Elon Musk Says Tesla Could Have Full Autonomy by the End of 2020
To most of us, the whole self-driving car thing is rather new.* win this 1100hp ...
To most of us, the whole self-driving car thing is rather new.
We would probably wager that a good portion of the population doesn’t know that there are self-driving cars at all. Even those who do might not realize that these “self-driving” cars can’t legally be entirely autonomous. In other words, humans need to supervise this self-driving activity for it to be legal.
While the autonomous features have shown that they can promote traffic safety, they still aren’t perfect. Whenever there is an issue with a Tesla crashing, it is well-publicized. While these issues aren’t quite as frequent as they seem to be because of the constant reporting, they still exist in some capacity. Because of this, legislation has deemed fully autonomous vehicles illegal in pretty much most of the established world.

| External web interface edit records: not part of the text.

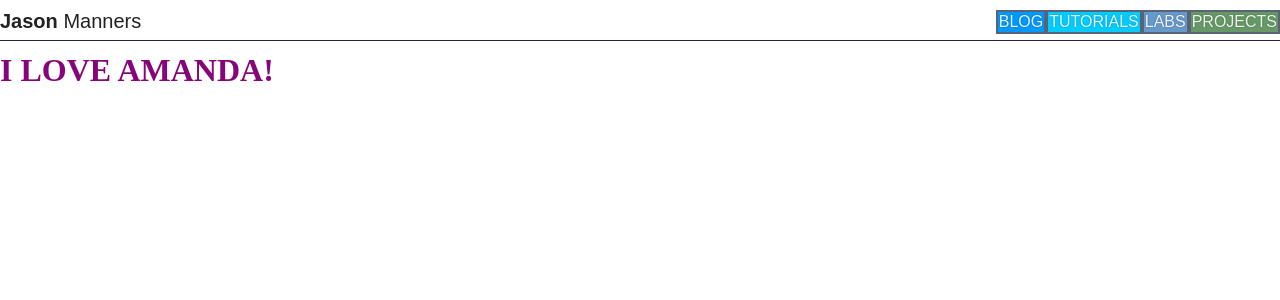
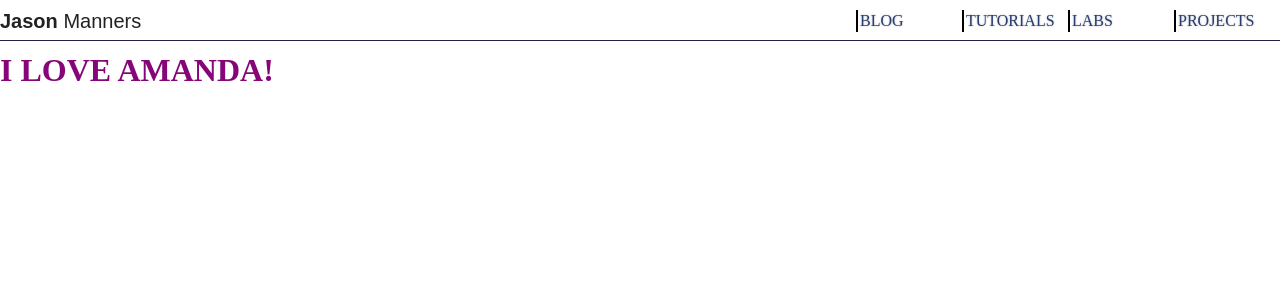
Before and after one commit to wheeyls/jasonmanners.github.com, a PHP site: page / in a window 1280 px wide. Shown: the top 300 px of the page. Run offline with PHP 8.4, Linux system fonts and the light colour scheme.

Commit message:
Changed style

```diff
--- a/css/styles.css
+++ b/css/styles.css
@@ -27,42 +27,22 @@ header nav {
   float: right;
 }
 header nav li {
-  -moz-transition: border-color 0.15s linear 0s;
-  background: -moz-radial-gradient(50% 50% 90deg, ellipse closest-side, rgba(255, 255, 255, 0.2) 0pt, rgba(255, 255, 255, 0) 100%) repeat scroll 0 0 #FF0000;
-  border: 2px solid #000000;
+  border-left: 2px solid #000000;
   display: block;
-  padding: 1px;
+  padding: 2px;
   text-shadow: 0 0 2px rgba(0, 0, 0, 0.3);
   float: left;
+  width: 100px;
 }
 header nav a {
   border: medium none;
-  color: rgba(255, 255, 255, 0.9);
   display: table;
-  font-family: 'League Gothic',Arial,Helvetica,sans-serif;
   font-size: 16px;
   outline: medium none;
   text-transform: uppercase;
 }
 header nav a:hover {
   color: rgba(255, 255, 255, 0.9);
-}
-
-header nav li.projects {
-  background-color: #669966;
-  border-color: #586475;
-}
-header nav li.labs {
-  background-color: #6699CC;
-  border-color: #586475;
-}
-header nav li.blog {
-  background-color: #0099FF;
-  border-color: #586475;
-}
-header nav li.tutorials {
-  background-color: #00CCFF;
-  border-color: #586475;
 }
 
 .title {
```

So, when can we expect this tech to come around full circle?
In a pre-recorded video played at the World AI Conference in Shanghai, Musk spoke to the timing on when we can expect cars to become fully self-driving.
Musk says, “I think at Tesla, we are very close to level five autonomy,” he continues, “I think I remain confident we will have the basic functionality for level five autonomy complete this year.” He also relays that he thinks “There are no fundamental challenges remaining for level five autonomy.”

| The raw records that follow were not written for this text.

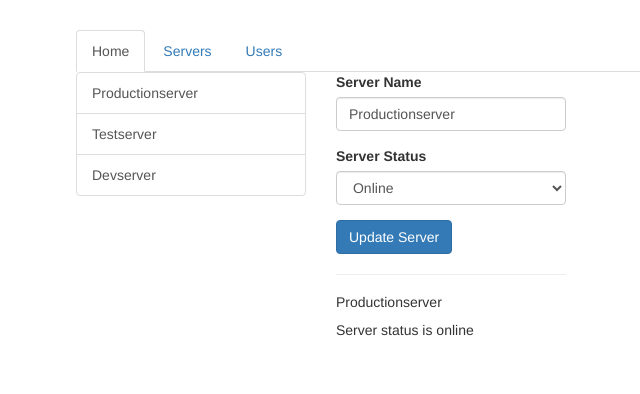
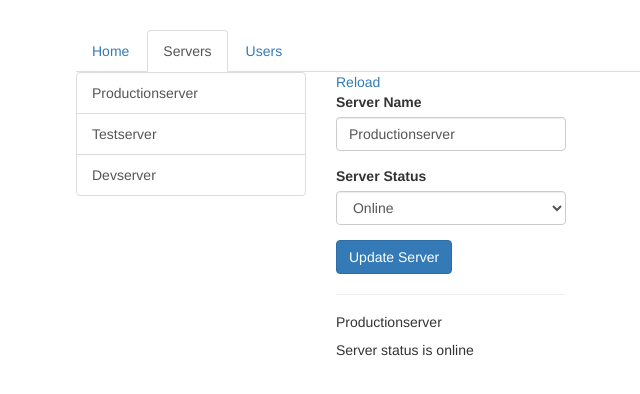
Before and after one commit to chandankpgreen/routing-start, an Angular app: page /servers in a window 1280 px wide. Shown: the top 394 px of the page, without its empty margins (189-829 px from the left). Built offline with nearby package versions, Linux system fonts and the light colour scheme.

Commit message:
routerLink and routerLinkActive

```diff
--- a/src/app/app.component.html
+++ b/src/app/app.component.html
@@ -2,9 +2,9 @@
   <div class="row">
     <div class="col-xs-12 col-sm-10 col-md-8 col-sm-offset-1 col-md-offset-2">
       <ul class="nav nav-tabs">
-        <li role="presentation" class="active"><a routerLink="/">Home</a></li>
-        <li role="presentation"><a routerLink="/servers">Servers</a></li>
-        <li role="presentation"><a [routerLink]= "['/users']">Users</a></li>
+        <li role="presentation" routerLinkActive="active" [routerLinkActiveOptions]="{exact: true}"><a routerLink="/">Home</a></li>
+        <li role="presentation" routerLinkActive="active"><a routerLink="/servers">Servers</a></li>
+        <li role="presentation" routerLinkActive="active"><a [routerLink]= "['/users']">Users</a></li>
       </ul>
     </div>
   </div>
--- a/src/app/servers/servers.component.html
+++ b/src/app/servers/servers.component.html
@@ -10,6 +10,7 @@
     </div>
   </div>
   <div class="col-xs-12 col-sm-4">
+    <a routerLink="../servers">Reload</a>
     <app-edit-server></app-edit-server>
     <hr>
     <app-server></app-server>
```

On the contrary, he does admit that there are “Many small problems.”
It seems like he’s more worried about the “Longtail” of the problems, meaning that it shouldn’t be too hard to implement but odd issues could pop up down the road at some point.

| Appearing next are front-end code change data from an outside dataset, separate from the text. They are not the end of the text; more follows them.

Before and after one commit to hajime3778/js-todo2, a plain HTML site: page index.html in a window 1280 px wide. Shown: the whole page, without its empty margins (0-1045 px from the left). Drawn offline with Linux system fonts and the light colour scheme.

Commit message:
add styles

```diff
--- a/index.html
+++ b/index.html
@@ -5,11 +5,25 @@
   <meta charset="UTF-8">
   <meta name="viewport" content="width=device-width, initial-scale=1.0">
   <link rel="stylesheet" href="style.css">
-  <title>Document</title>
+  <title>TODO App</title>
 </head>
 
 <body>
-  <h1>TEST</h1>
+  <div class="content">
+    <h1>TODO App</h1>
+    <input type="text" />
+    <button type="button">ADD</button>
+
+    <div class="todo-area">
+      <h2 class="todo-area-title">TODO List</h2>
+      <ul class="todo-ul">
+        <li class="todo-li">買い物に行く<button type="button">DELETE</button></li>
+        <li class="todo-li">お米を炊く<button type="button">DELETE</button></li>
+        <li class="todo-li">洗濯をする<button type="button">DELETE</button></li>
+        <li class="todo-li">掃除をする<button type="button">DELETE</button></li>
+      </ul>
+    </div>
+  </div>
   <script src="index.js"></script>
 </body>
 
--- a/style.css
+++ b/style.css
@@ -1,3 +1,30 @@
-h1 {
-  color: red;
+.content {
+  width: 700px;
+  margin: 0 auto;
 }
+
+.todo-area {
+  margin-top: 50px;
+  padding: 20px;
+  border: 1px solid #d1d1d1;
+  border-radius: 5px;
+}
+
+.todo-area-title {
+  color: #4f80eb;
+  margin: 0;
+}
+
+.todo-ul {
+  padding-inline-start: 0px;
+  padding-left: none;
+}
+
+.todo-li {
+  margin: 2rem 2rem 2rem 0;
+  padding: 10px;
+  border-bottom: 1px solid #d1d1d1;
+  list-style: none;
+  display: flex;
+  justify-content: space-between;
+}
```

In other words, it seems like technology is basically there. We would be left to infer that the framework is ready to roll but it’s going to take lots of real-world data to fully iron out the system to the point where it’s safe enough for full autonomy to be deemed entirely legal.